Itemized modification records

+ + + +

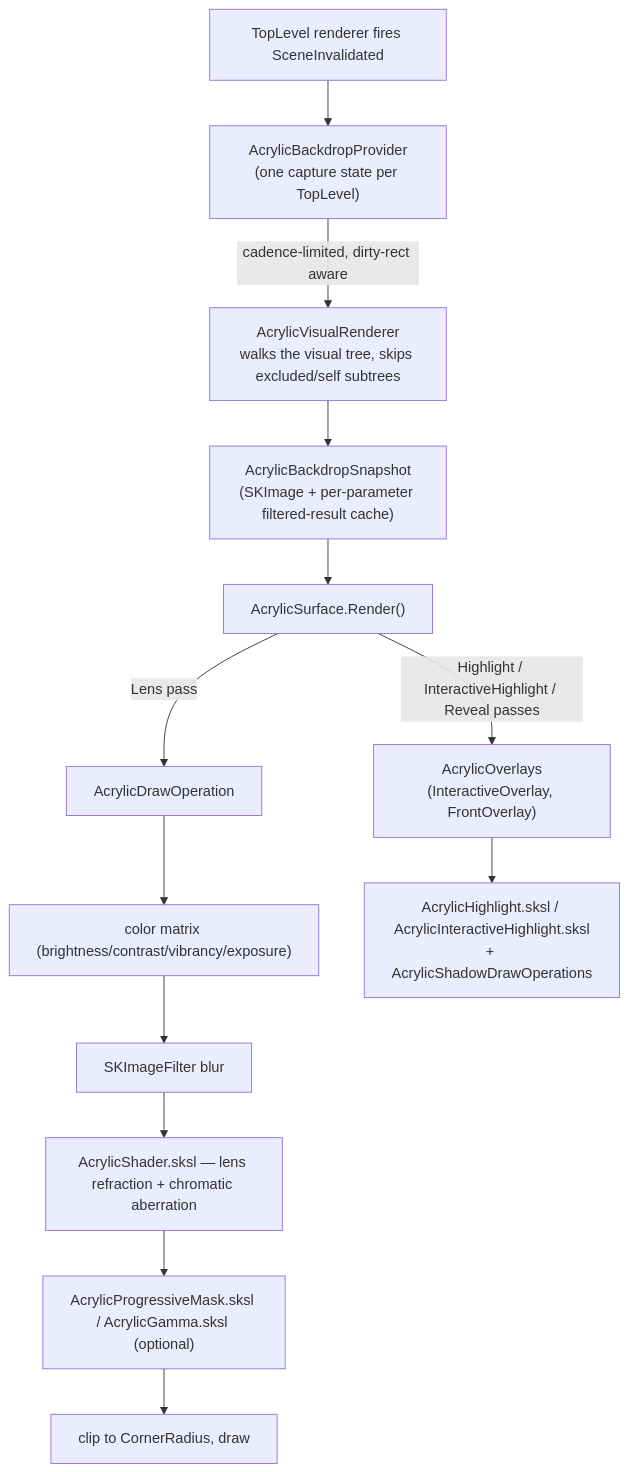
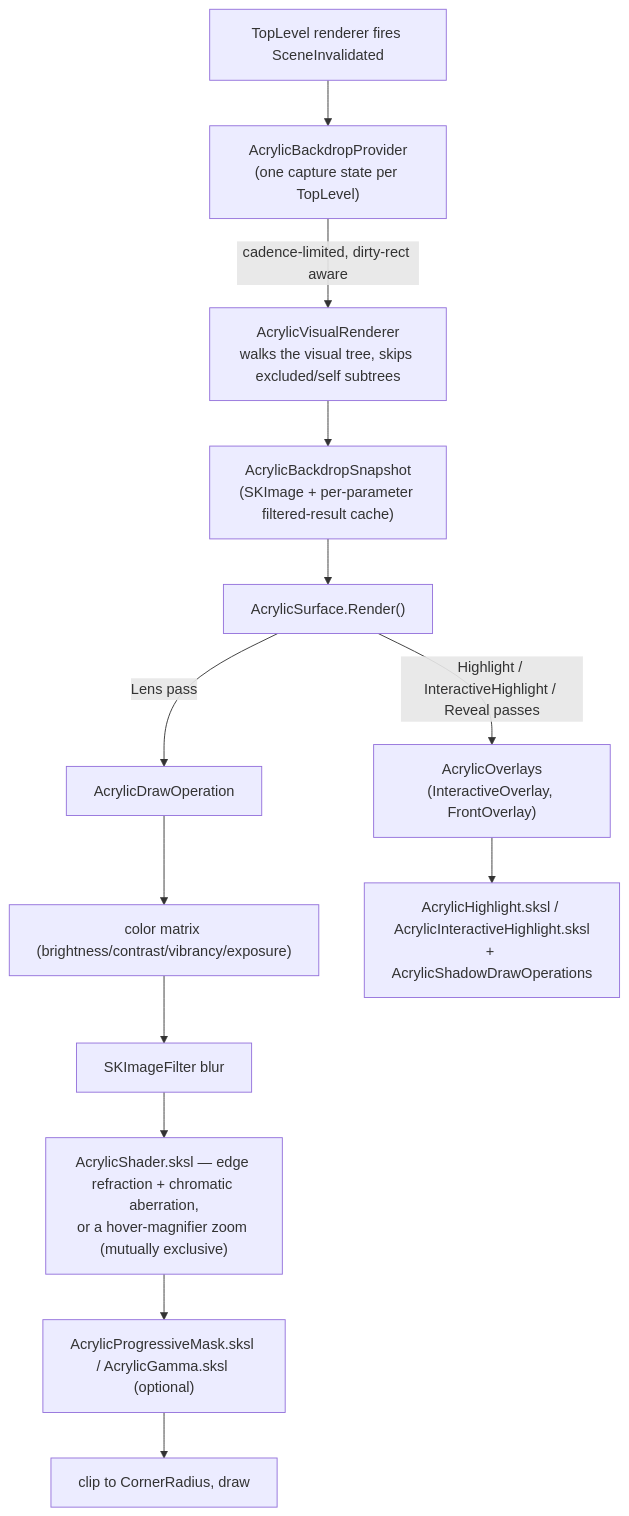
Before and after one commit to Alpaq92/Fluid.Avalonia.Acrylic: the diagram in docs/ARCHITECTURE.md, drawn with Mermaid. The commit also changed other lines of this file and 7 other files, not shown here.

````diff
--- a/docs/ARCHITECTURE.md
+++ b/docs/ARCHITECTURE.md
@@ -37,15 +39,15 @@
 ```mermaid
 flowchart TD
     A["TopLevel renderer fires SceneInvalidated"] --> B["AcrylicBackdropProvider\n(one capture state per TopLevel)"]
     B -->|"cadence-limited, dirty-rect aware"| C["AcrylicVisualRenderer\nwalks the visual tree, skips excluded/self subtrees"]
     C --> D["AcrylicBackdropSnapshot\n(SKImage + per-parameter filtered-result cache)"]
     D --> E["AcrylicSurface.Render()"]
     E -->|"Lens pass"| F["AcrylicDrawOperation"]
     F --> G["color matrix (brightness/contrast/vibrancy/exposure)"]
     G --> H["SKImageFilter blur"]
-    H --> I["AcrylicShader.sksl — lens refraction + chromatic aberration"]
+    H --> I["AcrylicShader.sksl — edge refraction + chromatic aberration,\nor a hover-magnifier zoom (mutually exclusive)"]
     I --> J["AcrylicProgressiveMask.sksl / AcrylicGamma.sksl (optional)"]
     J --> K["clip to CornerRadius, draw"]
     E -->|"Highlight / InteractiveHighlight / Reveal passes"| L["AcrylicOverlays\n(InteractiveOverlay, FrontOverlay)"]
     L --> M["AcrylicHighlight.sksl / AcrylicInteractiveHighlight.sksl\n+ AcrylicShadowDrawOperations"]
 ```
````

+ + + +

Problem statement =>
Every record above must reappear exactly in the answer, minus its pictures.

Answer box =>
Before and after one commit to Alpaq92/Fluid.Avalonia.Acrylic: the diagram in docs/ARCHITECTURE.md, drawn with Mermaid. The commit also changed other lines of this file and 7 other files, not shown here.

````diff
--- a/docs/ARCHITECTURE.md
+++ b/docs/ARCHITECTURE.md
@@ -37,15 +39,15 @@
 ```mermaid
 flowchart TD
     A["TopLevel renderer fires SceneInvalidated"] --> B["AcrylicBackdropProvider\n(one capture state per TopLevel)"]
     B -->|"cadence-limited, dirty-rect aware"| C["AcrylicVisualRenderer\nwalks the visual tree, skips excluded/self subtrees"]
     C --> D["AcrylicBackdropSnapshot\n(SKImage + per-parameter filtered-result cache)"]
     D --> E["AcrylicSurface.Render()"]
     E -->|"Lens pass"| F["AcrylicDrawOperation"]
     F --> G["color matrix (brightness/contrast/vibrancy/exposure)"]
     G --> H["SKImageFilter blur"]
-    H --> I["AcrylicShader.sksl — lens refraction + chromatic aberration"]
+    H --> I["AcrylicShader.sksl — edge refraction + chromatic aberration,\nor a hover-magnifier zoom (mutually exclusive)"]
     I --> J["AcrylicProgressiveMask.sksl / AcrylicGamma.sksl (optional)"]
     J --> K["clip to CornerRadius, draw"]
     E -->|"Highlight / InteractiveHighlight / Reveal passes"| L["AcrylicOverlays\n(InteractiveOverlay, FrontOverlay)"]
     L --> M["AcrylicHighlight.sksl / AcrylicInteractiveHighlight.sksl\n+ AcrylicShadowDrawOperations"]
 ```
````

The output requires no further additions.